=== Section Start ===
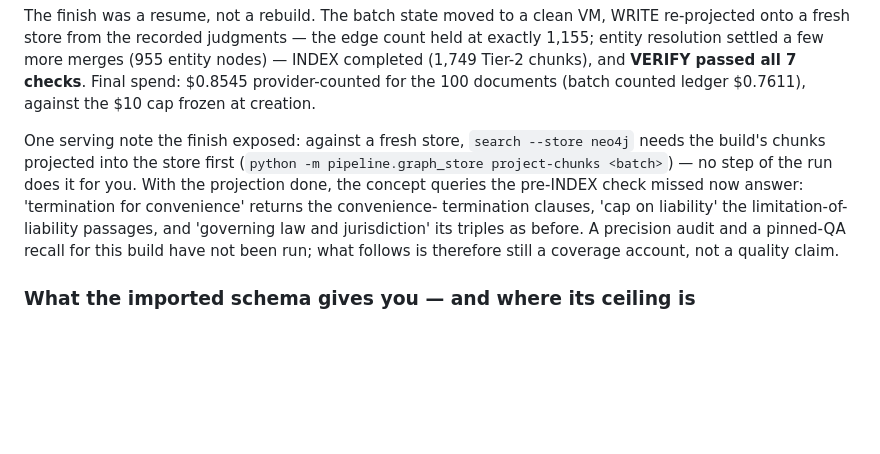
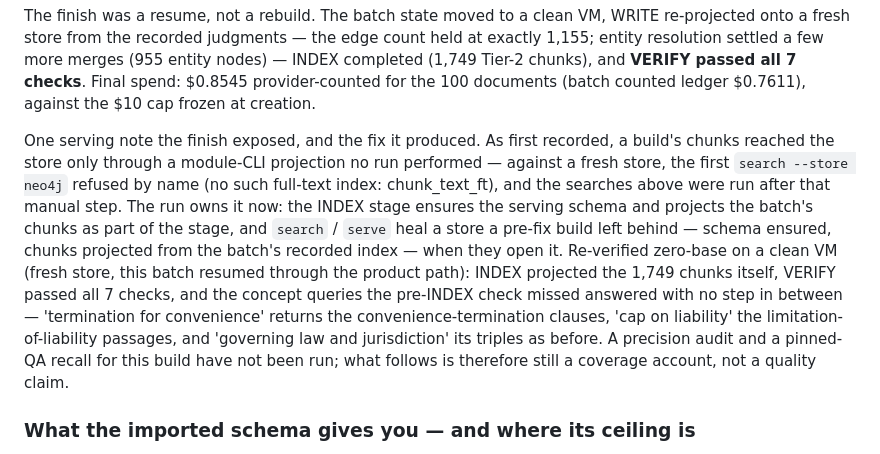
Before and after one commit to Dongbumlee/ontosmith, a Markdown page: docs/hands-on.md, the part around the change. GitHub-like rendering; blank space fills up the shorter version.

```diff
--- a/docs/hands-on.md
+++ b/docs/hands-on.md
@@ -982,21 +982,32 @@ $0.8545 provider-counted for the 100 documents
 (batch counted ledger $0.7611), against the $10
 cap frozen at creation.
 
-One serving note the finish exposed: against a
-fresh store, `search --store neo4j` needs the
-build's chunks projected into the store first
-(`python -m pipeline.graph_store project-chunks
-<batch>`) — no step of the run does it for you.
-With the projection done, the concept queries the
-pre-INDEX check missed now answer: 'termination
-for convenience' returns the convenience-
-termination clauses, 'cap on liability' the
-limitation-of-liability passages, and 'governing
-law and jurisdiction' its triples as before. A
-precision audit and a pinned-QA recall for this
-build have not been run; what follows is
-therefore still a coverage account, not a quality
-claim.
+One serving note the finish exposed, and the fix
+it produced. As first recorded, a build's chunks
+reached the store only through a module-CLI
+projection no run performed — against a fresh
+store, the first `search --store neo4j` refused
+by name (no such full-text index: chunk_text_ft),
+and the searches above were run after that manual
+step. The run owns it now: the INDEX stage ensures
+the serving schema and projects the batch's chunks
+as part of the stage, and `search` / `serve` heal
+a store a pre-fix build left behind — schema
+ensured, chunks projected from the batch's
+recorded index — when they open it. Re-verified
+zero-base on a clean VM (fresh store, this batch
+resumed through the product path): INDEX
+projected the 1,749 chunks itself, VERIFY passed
+all 7 checks, and the concept queries the
+pre-INDEX check missed answered with no step in
+between — 'termination for convenience' returns
+the convenience-termination clauses, 'cap on
+liability' the limitation-of-liability passages,
+and 'governing law and jurisdiction' its triples
+as before. A precision audit and a pinned-QA
+recall for this build have not been run; what
+follows is therefore still a coverage account,
+not a quality claim.
 
 ### What the imported schema gives you — and where its ceiling is
 
```
Also changed, not shown: CHANGELOG.md (+20 -0 lines).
=== Section End ===
### EXERCISE PROMPT
Without the pictures, return the whole of the data exactly as given.

### TASK RESPONSE
Before and after one commit to Dongbumlee/ontosmith, a Markdown page: docs/hands-on.md, the part around the change. GitHub-like rendering; blank space fills up the shorter version.

```diff
--- a/docs/hands-on.md
+++ b/docs/hands-on.md
@@ -982,21 +982,32 @@ $0.8545 provider-counted for the 100 documents
 (batch counted ledger $0.7611), against the $10
 cap frozen at creation.
 
-One serving note the finish exposed: against a
-fresh store, `search --store neo4j` needs the
-build's chunks projected into the store first
-(`python -m pipeline.graph_store project-chunks
-<batch>`) — no step of the run does it for you.
-With the projection done, the concept queries the
-pre-INDEX check missed now answer: 'termination
-for convenience' returns the convenience-
-termination clauses, 'cap on liability' the
-limitation-of-liability passages, and 'governing
-law and jurisdiction' its triples as before. A
-precision audit and a pinned-QA recall for this
-build have not been run; what follows is
-therefore still a coverage account, not a quality
-claim.
+One serving note the finish exposed, and the fix
+it produced. As first recorded, a build's chunks
+reached the store only through a module-CLI
+projection no run performed — against a fresh
+store, the first `search --store neo4j` refused
+by name (no such full-text index: chunk_text_ft),
+and the searches above were run after that manual
+step. The run owns it now: the INDEX stage ensures
+the serving schema and projects the batch's chunks
+as part of the stage, and `search` / `serve` heal
+a store a pre-fix build left behind — schema
+ensured, chunks projected from the batch's
+recorded index — when they open it. Re-verified
+zero-base on a clean VM (fresh store, this batch
+resumed through the product path): INDEX
+projected the 1,749 chunks itself, VERIFY passed
+all 7 checks, and the concept queries the
+pre-INDEX check missed answered with no step in
+between — 'termination for convenience' returns
+the convenience-termination clauses, 'cap on
+liability' the limitation-of-liability passages,
+and 'governing law and jurisdiction' its triples
+as before. A precision audit and a pinned-QA
+recall for this build have not been run; what
+follows is therefore still a coverage account,
+not a quality claim.
 
 ### What the imported schema gives you — and where its ceiling is
 
```
Also changed, not shown: CHANGELOG.md (+20 -0 lines).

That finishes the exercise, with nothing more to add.